business-successNepotism is the practice of showing favoritism toward one’s family members or friends in economic or employment terms, for example, granting jobs to friends and relatives, without regard to merit. Such practices can and do have damaging effects on businesses. They can erode the support of other employees, reduce the quality and creativity of management and diminish the importance of competence and high-level performance.

In many smaller family-owned businesses, nepotism is viewed in positive terms, often because it is a cheap source of labor, and is considered a synonym for “succession.” This rationale is a mistake. Competence must be the criteria for employment, followed by years of consistent, high level performance that can lead to succession.

Nepotism is neither good nor bad, in and of itself. It only takes on a positive or negative charge in the context of how one has raised one’s children. I believe that the task of being a parent is simply this, “To raise responsible adults who have high self esteem and can function independently in this world.“
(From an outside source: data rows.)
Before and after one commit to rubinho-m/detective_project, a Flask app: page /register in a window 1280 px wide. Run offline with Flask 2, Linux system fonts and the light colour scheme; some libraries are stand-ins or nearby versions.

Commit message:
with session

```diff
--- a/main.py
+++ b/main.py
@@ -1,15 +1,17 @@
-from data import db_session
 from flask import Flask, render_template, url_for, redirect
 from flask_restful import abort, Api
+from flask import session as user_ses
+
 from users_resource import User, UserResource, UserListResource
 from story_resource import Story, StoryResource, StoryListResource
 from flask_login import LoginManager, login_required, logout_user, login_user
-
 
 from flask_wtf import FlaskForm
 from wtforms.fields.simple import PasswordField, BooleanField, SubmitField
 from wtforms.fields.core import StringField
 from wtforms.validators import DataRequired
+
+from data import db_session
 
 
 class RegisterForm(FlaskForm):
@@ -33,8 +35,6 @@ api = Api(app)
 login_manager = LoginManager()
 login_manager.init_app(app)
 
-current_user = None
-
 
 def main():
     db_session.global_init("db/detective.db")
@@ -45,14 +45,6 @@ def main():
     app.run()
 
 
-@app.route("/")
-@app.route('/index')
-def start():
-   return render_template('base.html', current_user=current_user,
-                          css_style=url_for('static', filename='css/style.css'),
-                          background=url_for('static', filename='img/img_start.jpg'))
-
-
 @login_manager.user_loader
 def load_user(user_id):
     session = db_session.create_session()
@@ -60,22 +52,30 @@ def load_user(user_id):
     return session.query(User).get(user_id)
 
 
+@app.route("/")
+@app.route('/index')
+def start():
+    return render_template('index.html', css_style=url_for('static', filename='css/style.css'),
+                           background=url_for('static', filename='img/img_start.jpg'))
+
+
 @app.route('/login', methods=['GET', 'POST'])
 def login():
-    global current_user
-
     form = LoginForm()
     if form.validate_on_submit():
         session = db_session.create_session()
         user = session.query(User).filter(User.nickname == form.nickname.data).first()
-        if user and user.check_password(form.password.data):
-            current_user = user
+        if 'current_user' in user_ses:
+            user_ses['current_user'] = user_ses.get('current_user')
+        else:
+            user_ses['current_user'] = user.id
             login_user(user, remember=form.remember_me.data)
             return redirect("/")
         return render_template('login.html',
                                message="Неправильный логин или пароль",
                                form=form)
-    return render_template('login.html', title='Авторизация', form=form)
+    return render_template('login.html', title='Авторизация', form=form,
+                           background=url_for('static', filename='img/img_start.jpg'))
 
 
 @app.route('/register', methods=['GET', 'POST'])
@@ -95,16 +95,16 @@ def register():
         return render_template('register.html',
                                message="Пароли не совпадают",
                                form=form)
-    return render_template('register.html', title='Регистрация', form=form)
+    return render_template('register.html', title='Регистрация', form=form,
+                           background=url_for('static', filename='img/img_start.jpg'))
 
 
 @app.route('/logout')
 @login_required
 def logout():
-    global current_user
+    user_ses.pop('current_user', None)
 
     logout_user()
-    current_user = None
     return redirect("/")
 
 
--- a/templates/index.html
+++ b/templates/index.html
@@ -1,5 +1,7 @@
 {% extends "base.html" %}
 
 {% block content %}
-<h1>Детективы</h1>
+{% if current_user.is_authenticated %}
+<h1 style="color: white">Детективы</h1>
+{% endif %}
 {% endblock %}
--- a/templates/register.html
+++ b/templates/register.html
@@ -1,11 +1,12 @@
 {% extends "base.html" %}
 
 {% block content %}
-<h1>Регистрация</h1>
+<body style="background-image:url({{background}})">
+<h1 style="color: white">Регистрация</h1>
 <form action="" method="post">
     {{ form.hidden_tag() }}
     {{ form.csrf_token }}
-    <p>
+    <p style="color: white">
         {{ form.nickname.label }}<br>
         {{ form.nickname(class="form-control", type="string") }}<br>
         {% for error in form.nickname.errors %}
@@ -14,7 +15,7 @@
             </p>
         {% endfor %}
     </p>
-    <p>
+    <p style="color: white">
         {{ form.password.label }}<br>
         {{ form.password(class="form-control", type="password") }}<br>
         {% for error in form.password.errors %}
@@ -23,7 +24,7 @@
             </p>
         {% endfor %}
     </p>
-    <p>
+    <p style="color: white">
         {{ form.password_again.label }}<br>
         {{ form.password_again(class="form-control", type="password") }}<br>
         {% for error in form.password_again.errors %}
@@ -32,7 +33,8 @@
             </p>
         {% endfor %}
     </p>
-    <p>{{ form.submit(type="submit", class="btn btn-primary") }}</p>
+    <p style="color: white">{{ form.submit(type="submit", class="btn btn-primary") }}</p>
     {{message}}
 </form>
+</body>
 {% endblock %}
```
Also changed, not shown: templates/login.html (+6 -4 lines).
This process involves instilling those values that will lead to competent employees — honesty, integrity, dependability, respect for others, being industrious and doing one’s best in every endeavor.

Failure to teach these principles opens the door to children feeling entitled — believing that they are the privileged and should be given everything. This deficiency becomes a ripe incubator for problems to emerge when the child works in the family business. Children who come to the business with an attitude of entitlement will think they are exempt from the rules that apply to “ordinary people.“ They often don’t understand that they must earn their place in the company through hard work and consistently-demonstrated competence. A seemingly small thing like coming to work on time is an example.

Experience […]